[The input — start]

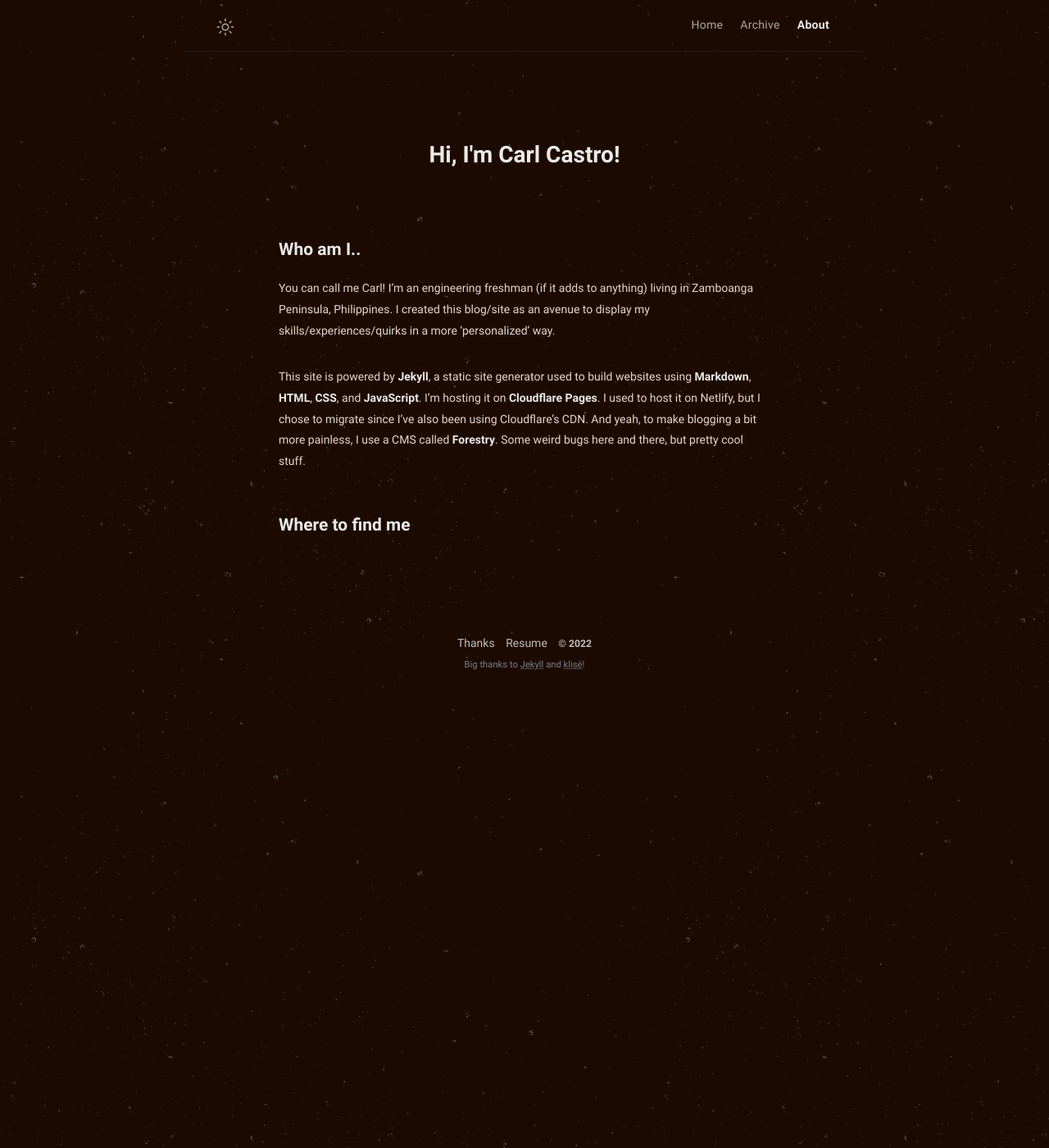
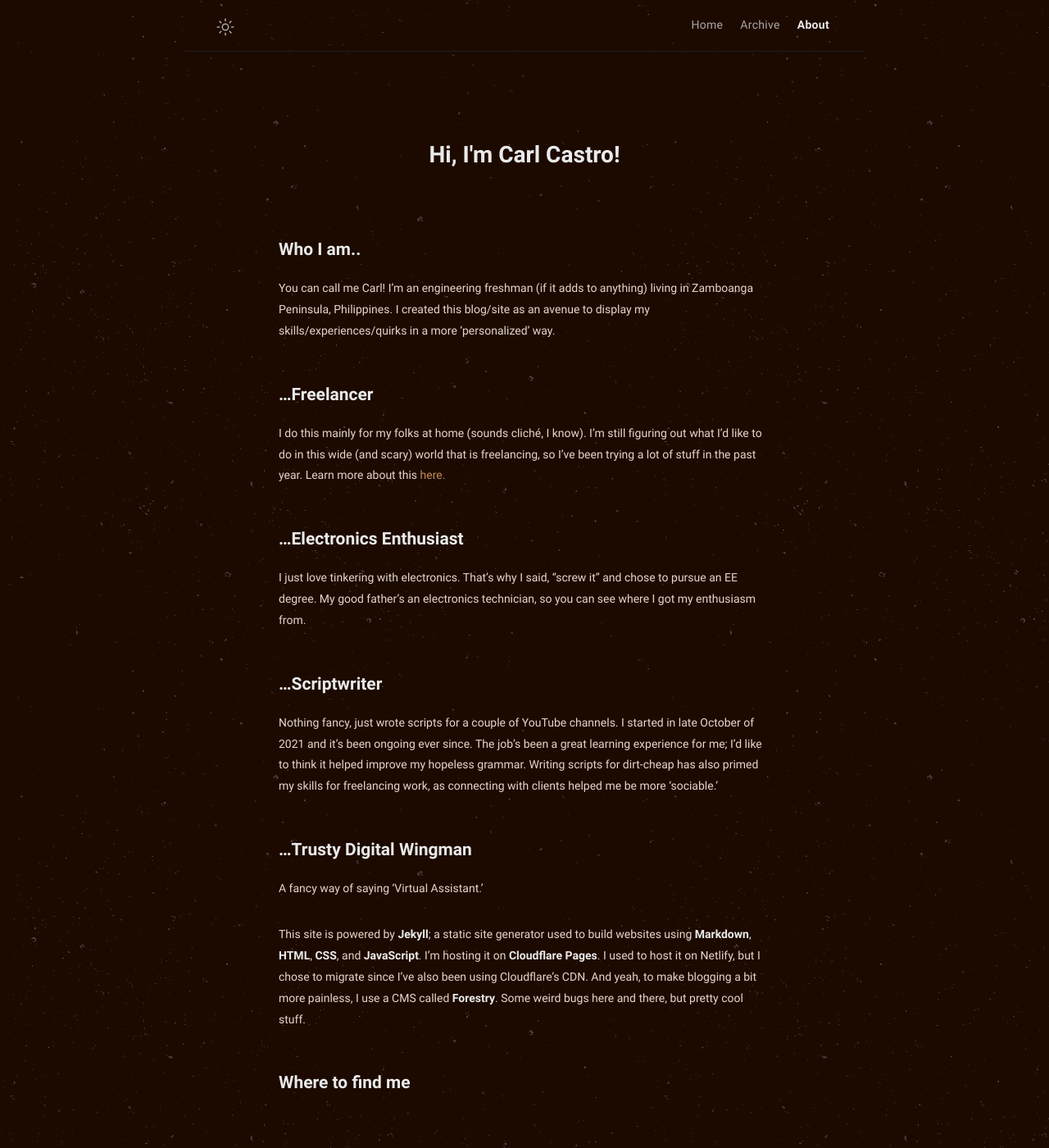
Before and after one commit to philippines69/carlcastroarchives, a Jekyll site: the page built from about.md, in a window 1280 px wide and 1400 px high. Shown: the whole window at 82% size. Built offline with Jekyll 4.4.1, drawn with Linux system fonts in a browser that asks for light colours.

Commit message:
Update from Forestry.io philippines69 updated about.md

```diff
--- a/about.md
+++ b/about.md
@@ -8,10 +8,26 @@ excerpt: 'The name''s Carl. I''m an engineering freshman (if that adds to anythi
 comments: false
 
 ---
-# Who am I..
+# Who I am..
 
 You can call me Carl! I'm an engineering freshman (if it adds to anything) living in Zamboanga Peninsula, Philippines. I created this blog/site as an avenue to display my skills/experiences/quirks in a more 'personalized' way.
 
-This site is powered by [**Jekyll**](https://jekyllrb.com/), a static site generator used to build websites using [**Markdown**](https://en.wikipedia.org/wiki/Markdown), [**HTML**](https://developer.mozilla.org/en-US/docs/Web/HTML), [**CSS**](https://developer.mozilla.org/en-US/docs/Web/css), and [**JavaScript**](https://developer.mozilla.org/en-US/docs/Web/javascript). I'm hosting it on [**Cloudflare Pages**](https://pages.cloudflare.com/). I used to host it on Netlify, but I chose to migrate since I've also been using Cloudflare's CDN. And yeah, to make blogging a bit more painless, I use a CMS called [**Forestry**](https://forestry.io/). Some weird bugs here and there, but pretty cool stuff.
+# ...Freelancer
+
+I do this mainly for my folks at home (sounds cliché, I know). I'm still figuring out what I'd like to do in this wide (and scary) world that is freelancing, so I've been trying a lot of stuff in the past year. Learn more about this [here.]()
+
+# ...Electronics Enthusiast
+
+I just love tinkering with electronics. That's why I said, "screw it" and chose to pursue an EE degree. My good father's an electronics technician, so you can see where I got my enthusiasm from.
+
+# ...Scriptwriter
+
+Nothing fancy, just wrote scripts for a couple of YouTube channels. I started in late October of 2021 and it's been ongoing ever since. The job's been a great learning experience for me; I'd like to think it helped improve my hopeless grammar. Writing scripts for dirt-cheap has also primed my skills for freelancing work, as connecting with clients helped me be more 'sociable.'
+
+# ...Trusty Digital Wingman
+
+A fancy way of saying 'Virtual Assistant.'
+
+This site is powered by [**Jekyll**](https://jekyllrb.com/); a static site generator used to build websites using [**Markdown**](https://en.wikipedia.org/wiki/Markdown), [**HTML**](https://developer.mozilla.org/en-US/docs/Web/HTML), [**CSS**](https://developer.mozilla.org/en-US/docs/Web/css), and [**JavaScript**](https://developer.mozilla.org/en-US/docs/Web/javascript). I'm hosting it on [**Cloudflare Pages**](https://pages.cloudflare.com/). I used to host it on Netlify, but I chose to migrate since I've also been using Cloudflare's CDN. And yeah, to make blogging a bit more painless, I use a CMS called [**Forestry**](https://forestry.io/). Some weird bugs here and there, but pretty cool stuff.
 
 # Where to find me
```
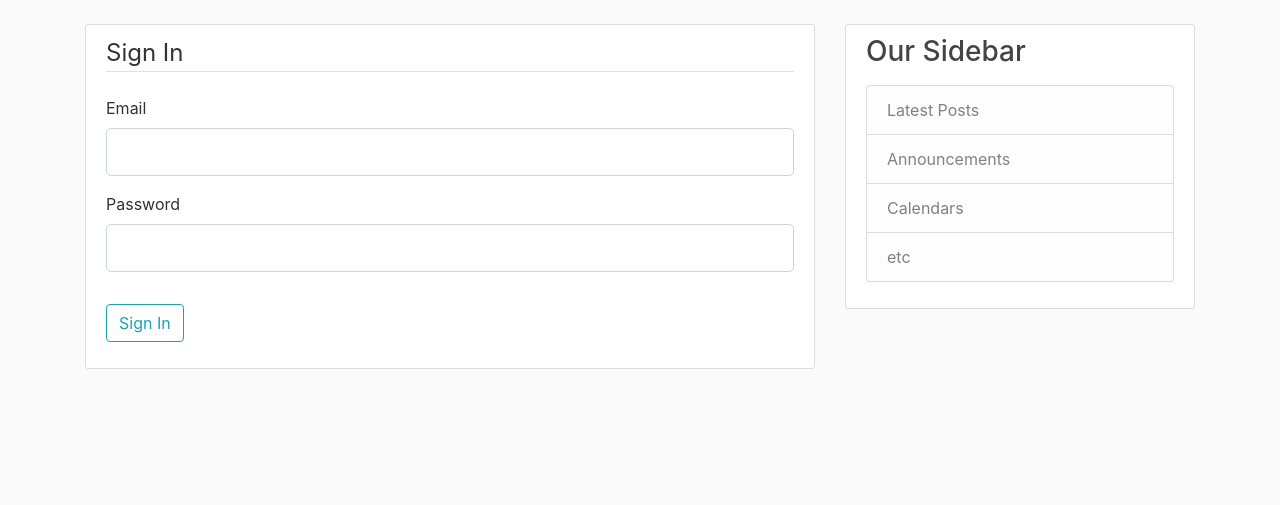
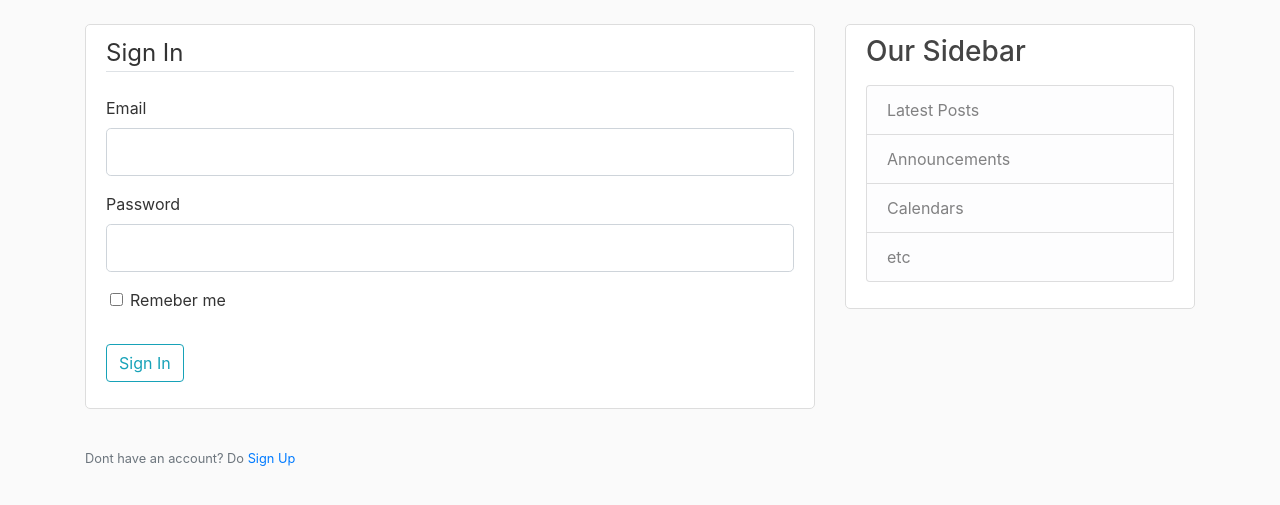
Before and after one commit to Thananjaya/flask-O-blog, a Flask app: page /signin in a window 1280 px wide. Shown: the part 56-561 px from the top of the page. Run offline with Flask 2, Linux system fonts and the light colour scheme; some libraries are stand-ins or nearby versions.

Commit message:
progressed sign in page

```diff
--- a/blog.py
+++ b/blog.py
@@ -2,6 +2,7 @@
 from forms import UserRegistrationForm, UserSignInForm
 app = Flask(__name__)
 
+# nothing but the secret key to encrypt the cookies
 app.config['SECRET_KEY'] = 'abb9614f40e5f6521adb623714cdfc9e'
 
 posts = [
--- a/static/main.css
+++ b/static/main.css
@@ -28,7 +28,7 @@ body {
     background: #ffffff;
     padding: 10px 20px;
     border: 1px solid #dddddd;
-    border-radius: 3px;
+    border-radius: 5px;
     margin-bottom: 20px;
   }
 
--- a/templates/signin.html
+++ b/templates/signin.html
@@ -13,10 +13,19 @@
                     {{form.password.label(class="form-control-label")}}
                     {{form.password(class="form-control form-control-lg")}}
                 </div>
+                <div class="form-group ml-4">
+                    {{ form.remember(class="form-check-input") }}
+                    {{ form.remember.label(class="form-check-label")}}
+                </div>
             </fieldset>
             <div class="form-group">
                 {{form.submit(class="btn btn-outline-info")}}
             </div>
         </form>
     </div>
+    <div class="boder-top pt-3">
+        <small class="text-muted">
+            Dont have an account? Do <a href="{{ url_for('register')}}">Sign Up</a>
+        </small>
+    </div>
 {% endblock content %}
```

[The input — finish]

Every record must be copied exactly, with the pictures left out.

Before and after one commit to philippines69/carlcastroarchives, a Jekyll site: the page built from about.md, in a window 1280 px wide and 1400 px high. Shown: the whole window at 82% size. Built offline with Jekyll 4.4.1, drawn with Linux system fonts in a browser that asks for light colours.

Commit message:
Update from Forestry.io philippines69 updated about.md

```diff
--- a/about.md
+++ b/about.md
@@ -8,10 +8,26 @@ excerpt: 'The name''s Carl. I''m an engineering freshman (if that adds to anythi
 comments: false
 
 ---
-# Who am I..
+# Who I am..
 
 You can call me Carl! I'm an engineering freshman (if it adds to anything) living in Zamboanga Peninsula, Philippines. I created this blog/site as an avenue to display my skills/experiences/quirks in a more 'personalized' way.
 
-This site is powered by [**Jekyll**](https://jekyllrb.com/), a static site generator used to build websites using [**Markdown**](https://en.wikipedia.org/wiki/Markdown), [**HTML**](https://developer.mozilla.org/en-US/docs/Web/HTML), [**CSS**](https://developer.mozilla.org/en-US/docs/Web/css), and [**JavaScript**](https://developer.mozilla.org/en-US/docs/Web/javascript). I'm hosting it on [**Cloudflare Pages**](https://pages.cloudflare.com/). I used to host it on Netlify, but I chose to migrate since I've also been using Cloudflare's CDN. And yeah, to make blogging a bit more painless, I use a CMS called [**Forestry**](https://forestry.io/). Some weird bugs here and there, but pretty cool stuff.
+# ...Freelancer
+
+I do this mainly for my folks at home (sounds cliché, I know). I'm still figuring out what I'd like to do in this wide (and scary) world that is freelancing, so I've been trying a lot of stuff in the past year. Learn more about this [here.]()
+
+# ...Electronics Enthusiast
+
+I just love tinkering with electronics. That's why I said, "screw it" and chose to pursue an EE degree. My good father's an electronics technician, so you can see where I got my enthusiasm from.
+
+# ...Scriptwriter
+
+Nothing fancy, just wrote scripts for a couple of YouTube channels. I started in late October of 2021 and it's been ongoing ever since. The job's been a great learning experience for me; I'd like to think it helped improve my hopeless grammar. Writing scripts for dirt-cheap has also primed my skills for freelancing work, as connecting with clients helped me be more 'sociable.'
+
+# ...Trusty Digital Wingman
+
+A fancy way of saying 'Virtual Assistant.'
+
+This site is powered by [**Jekyll**](https://jekyllrb.com/); a static site generator used to build websites using [**Markdown**](https://en.wikipedia.org/wiki/Markdown), [**HTML**](https://developer.mozilla.org/en-US/docs/Web/HTML), [**CSS**](https://developer.mozilla.org/en-US/docs/Web/css), and [**JavaScript**](https://developer.mozilla.org/en-US/docs/Web/javascript). I'm hosting it on [**Cloudflare Pages**](https://pages.cloudflare.com/). I used to host it on Netlify, but I chose to migrate since I've also been using Cloudflare's CDN. And yeah, to make blogging a bit more painless, I use a CMS called [**Forestry**](https://forestry.io/). Some weird bugs here and there, but pretty cool stuff.
 
 # Where to find me
```
Before and after one commit to Thananjaya/flask-O-blog, a Flask app: page /signin in a window 1280 px wide. Shown: the part 56-561 px from the top of the page. Run offline with Flask 2, Linux system fonts and the light colour scheme; some libraries are stand-ins or nearby versions.

Commit message:
progressed sign in page

```diff
--- a/blog.py
+++ b/blog.py
@@ -2,6 +2,7 @@
 from forms import UserRegistrationForm, UserSignInForm
 app = Flask(__name__)
 
+# nothing but the secret key to encrypt the cookies
 app.config['SECRET_KEY'] = 'abb9614f40e5f6521adb623714cdfc9e'
 
 posts = [
--- a/static/main.css
+++ b/static/main.css
@@ -28,7 +28,7 @@ body {
     background: #ffffff;
     padding: 10px 20px;
     border: 1px solid #dddddd;
-    border-radius: 3px;
+    border-radius: 5px;
     margin-bottom: 20px;
   }
 
--- a/templates/signin.html
+++ b/templates/signin.html
@@ -13,10 +13,19 @@
                     {{form.password.label(class="form-control-label")}}
                     {{form.password(class="form-control form-control-lg")}}
                 </div>
+                <div class="form-group ml-4">
+                    {{ form.remember(class="form-check-input") }}
+                    {{ form.remember.label(class="form-check-label")}}
+                </div>
             </fieldset>
             <div class="form-group">
                 {{form.submit(class="btn btn-outline-info")}}
             </div>
         </form>
     </div>
+    <div class="boder-top pt-3">
+        <small class="text-muted">
+            Dont have an account? Do <a href="{{ url_for('register')}}">Sign Up</a>
+        </small>
+    </div>
 {% endblock content %}
```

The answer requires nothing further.